Published May 23, 2011
I will never forget the summer when my wife and I decided to redo the kitchen: Between the dust, the delays and the dirty dishes in the bathroom sink (not to mention she was pregnant) there was plenty of stress.
When undertaking a major home renovation, your first priority should be creating and adhering to a budget that is honest and realistic. If you want a stainless steel, humidity-controlled fridge with panorama French style doors, plan for it. You can find average project costs online to give you some sense of what to expect. For example, Remodeling Magazine estimates the average cost of remodeling a mid-range kitchen to be more than $58,000.

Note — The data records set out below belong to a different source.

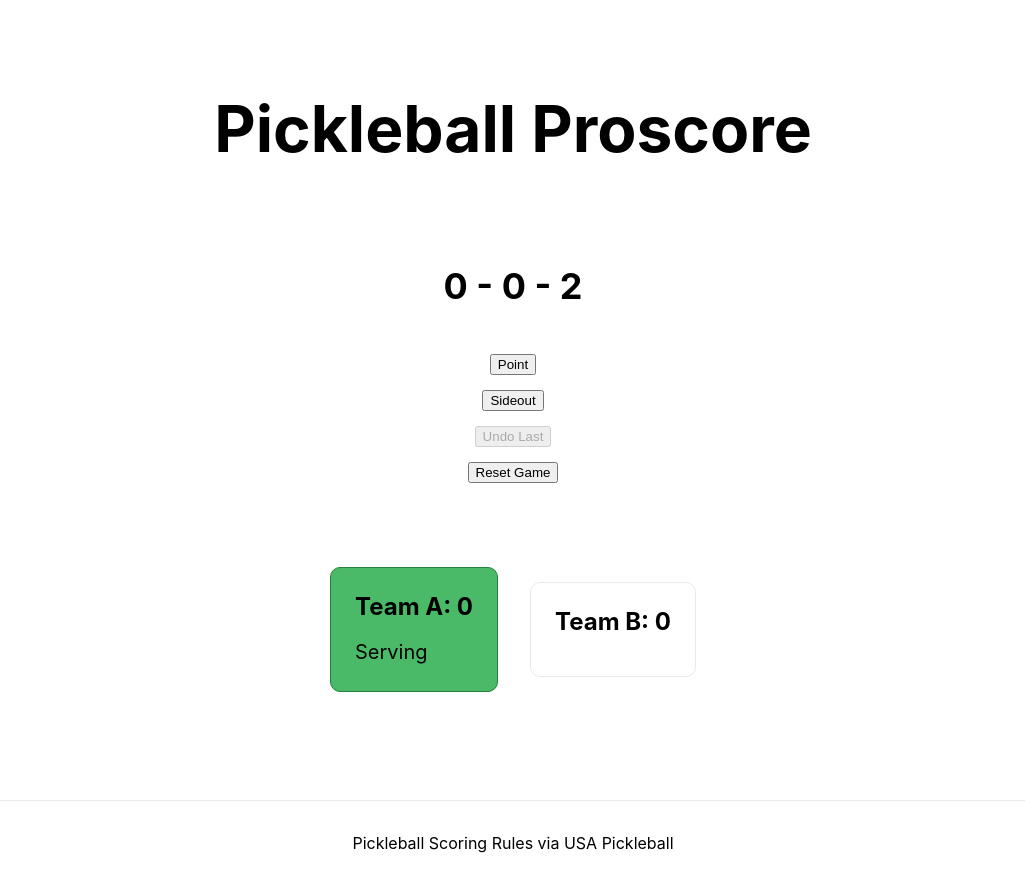
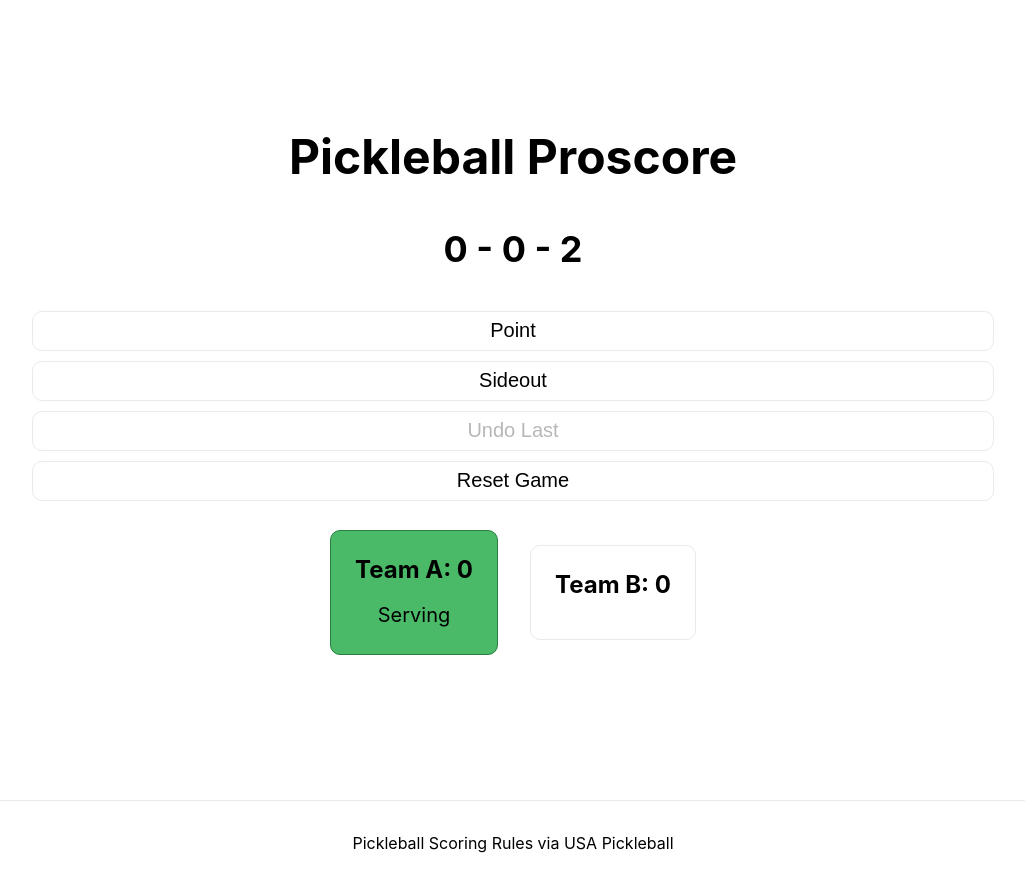
Before and after one commit to GideonStowell/pickleball-prosccore, a Next.js app: page / in a window 1280 px wide. Shown: the whole page, without its empty margins (127-1152 px from the left). Built offline with nearby package versions, Linux system fonts and the light colour scheme.

Commit message:
Update styles

```diff
--- a/styles/Home.module.css
+++ b/styles/Home.module.css
@@ -42,18 +42,20 @@
 .title {
   margin: 0;
   line-height: 1.15;
-  font-size: 4rem;
+  font-size: 3rem;
 }
 
 .title,
 .description {
   text-align: center;
+  display: flexbox;
 }
 
 .description {
-  margin: 4rem 0;
+  margin: 0.5rem 0;
   line-height: 1.5;
   font-size: 1.5rem;
+  width: 80%;
 }
 
 .code {
@@ -63,6 +65,31 @@
   font-size: 1.1rem;
   font-family: Menlo, Monaco, Lucida Console, Liberation Mono, DejaVu Sans Mono,
     Bitstream Vera Sans Mono, Courier New, monospace;
+}
+
+.button {
+  background-color: white;
+  margin: 0.25em;
+  border: 1px solid #eaeaea;
+  border-radius: 10px;
+  transition: color 0.15s ease, border-color 0.15s ease;
+  width: 100%;
+  height: 2em;
+  font-size: 1.25rem;
+  flex: 1;
+}
+
+.button:focus:enabled,
+.button:hover:enabled,
+.button:active:enabled {
+  color: #0070f3;
+  border-color: #0070f3;
+}
+
+.scoreboard {
+  display: flex;
+  justify-content: center;
+  flex-wrap: wrap;
 }
 
 .grid {
@@ -101,6 +128,7 @@
   margin: 0;
   font-size: 1.25rem;
   line-height: 1.5;
+  text-align: center;
 }
 
 .logo {
```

No matter your budget size, give some thought to what would happen if you went 20% over. A 2009 Consumer Reports survey found that 56% of kitchen remodels went over budget. In our household we really bent the curve-- spending about 30% more than we originally planned due to our preferences in higher-quality finishes and materials. Be prepared to make the tough choices or dig a little deeper into your pockets.
Having a plan in place early and identifying exactly how much you can spend will put you in a much better position to come through your home-improvement project unscathed. If you don’t have the cash on hand, here are a few alternatives for financing your renovation project:
1. Home equity line of credit (HELOC): A low-interest, variable rate HELOC is likely the best financing choice if you have equity in your home. A HELOC uses your home as collateral for the loan and allows you to borrow a certain percentage of your home equity. You will be able to borrow up to your credit limit for the full term period and interest rates, which are tied to prime rate, are generally much lower than alternatives. Unfortunately, plummeting home values means only those who put in significant down payments or have lived in their homes for a long time are likely able to qualify. It’s also important to note that obtaining a HELOC can take one to two months and may require you to pay for a home inspection.
2. Contractor loans: Large contracting services often offer their own financing options. This may be a good route to take, but do some research to make sure the contractor’s rates are competitive and that he or she is not getting kickbacks from the lending agency.
3. Government solar energy incentive programs: If you are looking to make your home more eco-friendly, the government may be willing to give you a tax credit to lighten the financial burden. Uncle Sam offers $1,500 in tax credits for upgrading to Energy Star appliances, and additional credits for solar-energy systems like solar panels or solar water heaters. State or local programs may offer additional rebates: In Minnesota for example, homeowners who make qualifying energy-efficient home improvements can save an additional 35% on costs in addition to federal tax credits.
4. Personal loans: If you were considering financing your project with a credit card, consider a personal loan instead. Compared to credit cards, personal loans often have lower, fixed (not variable) interest rates that enable you to properly budget your repayment and still leave available credit on your cards for day-to-day conveniences. Not all banks offer personal loans, but there are options online that provide credit-worthy borrowers a fast, easy and automated way to borrow money at rates that can be 20-30% below traditional banks.
5. Title 1 home improvement loans: The government provides private lenders with insurance to provide loans for up to $25,000 for home improvements for terms as long as 20 years. Borrowers do not need to have equity in their homes to be eligible for these loans, and they can use the funds for any home improvements except for luxury items like hot tubs. Interest rates are generally between 10 and 14%—often half of what private lenders charge. A property owner can apply at any lender (bank, mortgage company, savings and loan association, credit union) that is approved to make Title I loan.
My wife, son and I thoroughly enjoy our new kitchen, good luck on your project and on sticking to that budget!
Renaud Laplanche is the CEO of Lending Club. Renaud has appeared in many leading publications including The Wall Street Journal, The New York Times, The Washington Post, USA Today, BusinessWeek and Barrons'. Renaud has been featured on CNBC, ABC News and Fox Business Network. Before Lending Club, Renaud was the Founder & CEO of TripleHop Technologies, an enterprise software company acquired by OracleCorporation in June 2005.